BEGIN

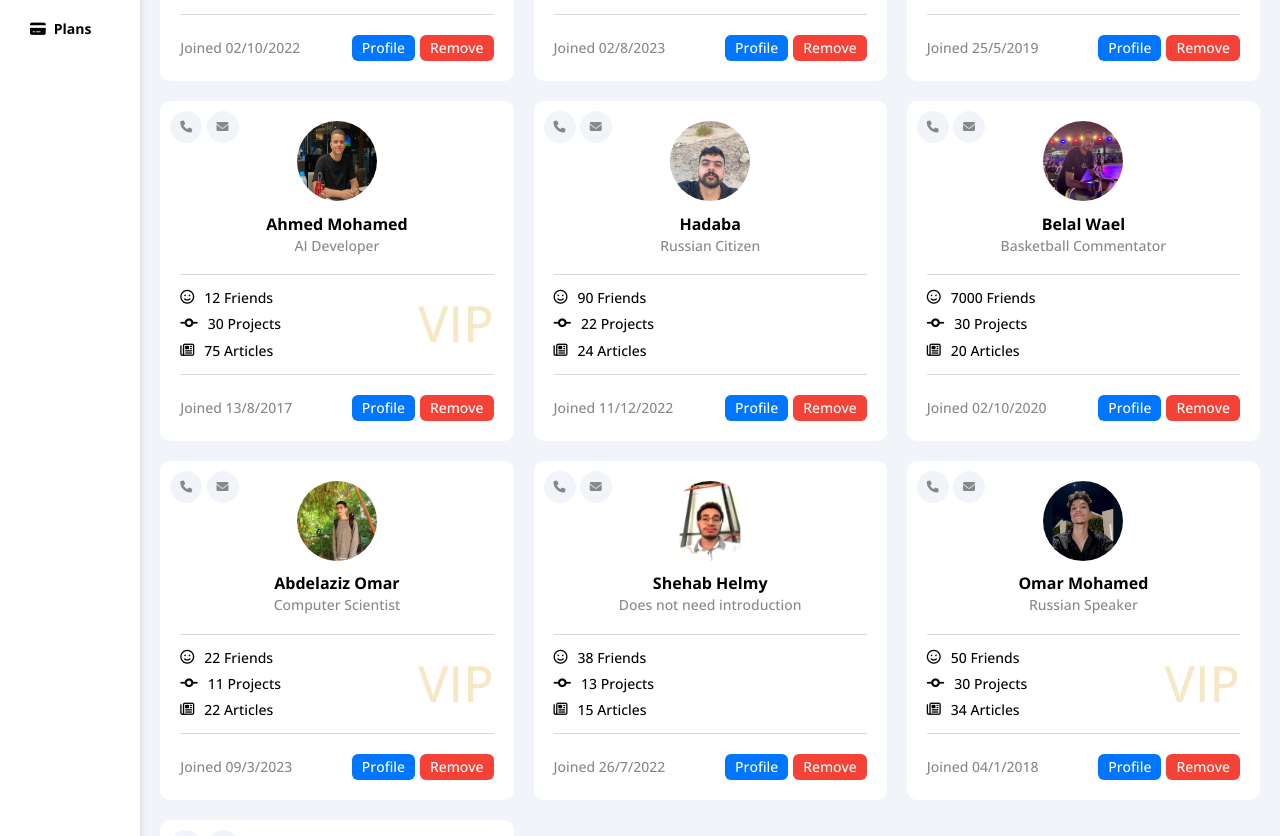
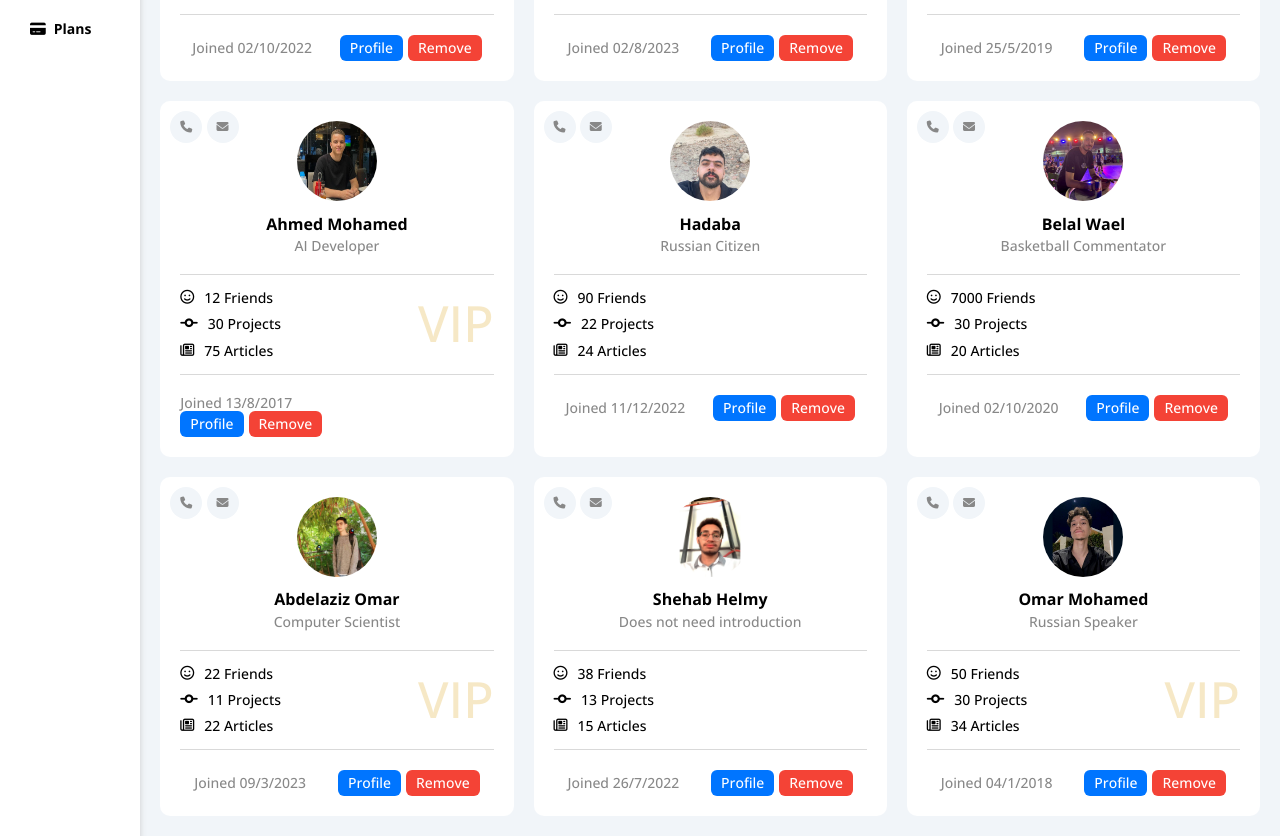
Before and after one commit to abdullahMohamed13/Dashboard, a plain HTML site: page pages/friends.html in a window 1280 px wide. Shown: the part 407-1243 px from the top of the page. Drawn offline with nearby package versions, Linux system fonts and the light colour scheme.

Commit message:
Update favicon

```diff
--- a/pages/friends.html
+++ b/pages/friends.html
@@ -4,7 +4,7 @@
     <meta charset="UTF-8">
     <meta name="viewport" content="width=device-width, initial-scale=1.0">
     <title>Profile</title>
-    <link rel="icon" type="image/png" href="/pages/images/logo.png">
+    <link rel="icon" type="image/svg+xml" href="/pages/favicon.svg">
     <!-- Font Awesome CDN -->
     <link rel="stylesheet" href="https://cdnjs.cloudflare.com/ajax/libs/font-awesome/6.4.0/css/all.min.css" integrity="sha512-iecdLmaskl7CVkqkXNQ/ZH/XLlvWZOJyj7Yy7tcenmpD1ypASozpmT/E0iPtmFIB46ZmdtAc9eNBvH0H/ZpiBw==" crossorigin="anonymous" referrerpolicy="no-referrer" />
     <link rel="stylesheet" href="./css/normalize.css">
@@ -52,7 +52,7 @@
                             </div>
                         </div>
                     </div>
-                    <div class="down flex-between">
+                    <div class="friend-cta">
                         <p class="fs-14 c-grey">Joined 02/10/2022</p>
                         <div class="btns d-flex gap-5">
                             <a class="anchor bg-blue">Profile</a>
@@ -89,7 +89,7 @@
                             </div>
                         </div>
                     </div>
-                    <div class="down flex-between">
+                    <div class="friend-cta">
                         <p class="fs-14 c-grey">Joined 02/8/2023</p>
                         <div class="btns d-flex gap-5">
                             <a class="anchor bg-blue">Profile</a>
@@ -125,7 +125,7 @@
                             </div>
                         </div>
                     </div>
-                    <div class="down flex-between">
+                    <div class="friend-cta">
                         <p class="fs-14 c-grey">Joined 25/5/2019</p>
                         <div class="btns d-flex gap-5">
                             <a class="anchor bg-blue">Profile</a>
@@ -162,7 +162,7 @@
                             </div>
                         </div>
                     </div>
-                    <div class="down flex-between">
+                    <div class="">
                         <p class="fs-14 c-grey">Joined 13/8/2017</p>
                         <div class="btns d-flex gap-5">
                             <a class="anchor bg-blue">Profile</a>
@@ -198,7 +198,7 @@
                             </div>
                         </div>
                     </div>
-                    <div class="down flex-between">
+                    <div class="friend-cta">
                         <p class="fs-14 c-grey">Joined 11/12/2022</p>
                         <div class="btns d-flex gap-5">
                             <a class="anchor bg-blue">Profile</a>
@@ -234,7 +234,7 @@
                             </div>
                         </div>
                     </div>
-                    <div class="down flex-between">
+                    <div class="friend-cta">
                         <p class="fs-14 c-grey">Joined 02/10/2020</p>
                         <div class="btns d-flex gap-5">
                             <a class="anchor bg-blue">Profile</a>
@@ -271,7 +271,7 @@
                             </div>
                         </div>
                     </div>
-                    <div class="down flex-between">
+                    <div class="friend-cta">
                         <p class="fs-14 c-grey">Joined 09/3/2023</p>
                         <div class="btns d-flex gap-5">
                             <a class="anchor bg-blue">Profile</a>
@@ -307,7 +307,7 @@
                             </div>
                         </div>
                     </div>
-                    <div class="down flex-between">
+                    <div class="friend-cta">
                         <p class="fs-14 c-grey">Joined 26/7/2022</p>
                         <div class="btns d-flex gap-5">
                             <a class="anchor bg-blue">Profile</a>
@@ -344,7 +344,7 @@
                             </div>
                         </div>
                     </div>
-                    <div class="down flex-between">
+                    <div class="friend-cta">
                         <p class="fs-14 c-grey">Joined 04/1/2018</p>
                         <div class="btns d-flex gap-5">
                             <a class="anchor bg-blue">Profile</a>
@@ -380,7 +380,7 @@
                             </div>
                         </div>
                     </div>
-                    <div class="down flex-between">
+                    <div class="friend-cta">
                         <p class="fs-14 c-grey">Joined 04/8/2022</p>
                         <div class="btns d-flex gap-5">
                             <a href="profile.html" class="anchor bg-blue">Profile</a>
```
Also changed, not shown: pages/courses.html (+1 -1 lines), pages/files.html (+1 -1 lines), pages/index.html (+3 -3 lines), pages/plans.html (+1 -1 lines), pages/profile.html (+1 -1 lines), pages/projects.html (+1 -1 lines), pages/settings.html (+1 -1 lines), pages/favicon.svg (added).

END

**Task objective**
Count how many lines of the entries contain the word "grey", and respond with that count only.

**Answer box**
10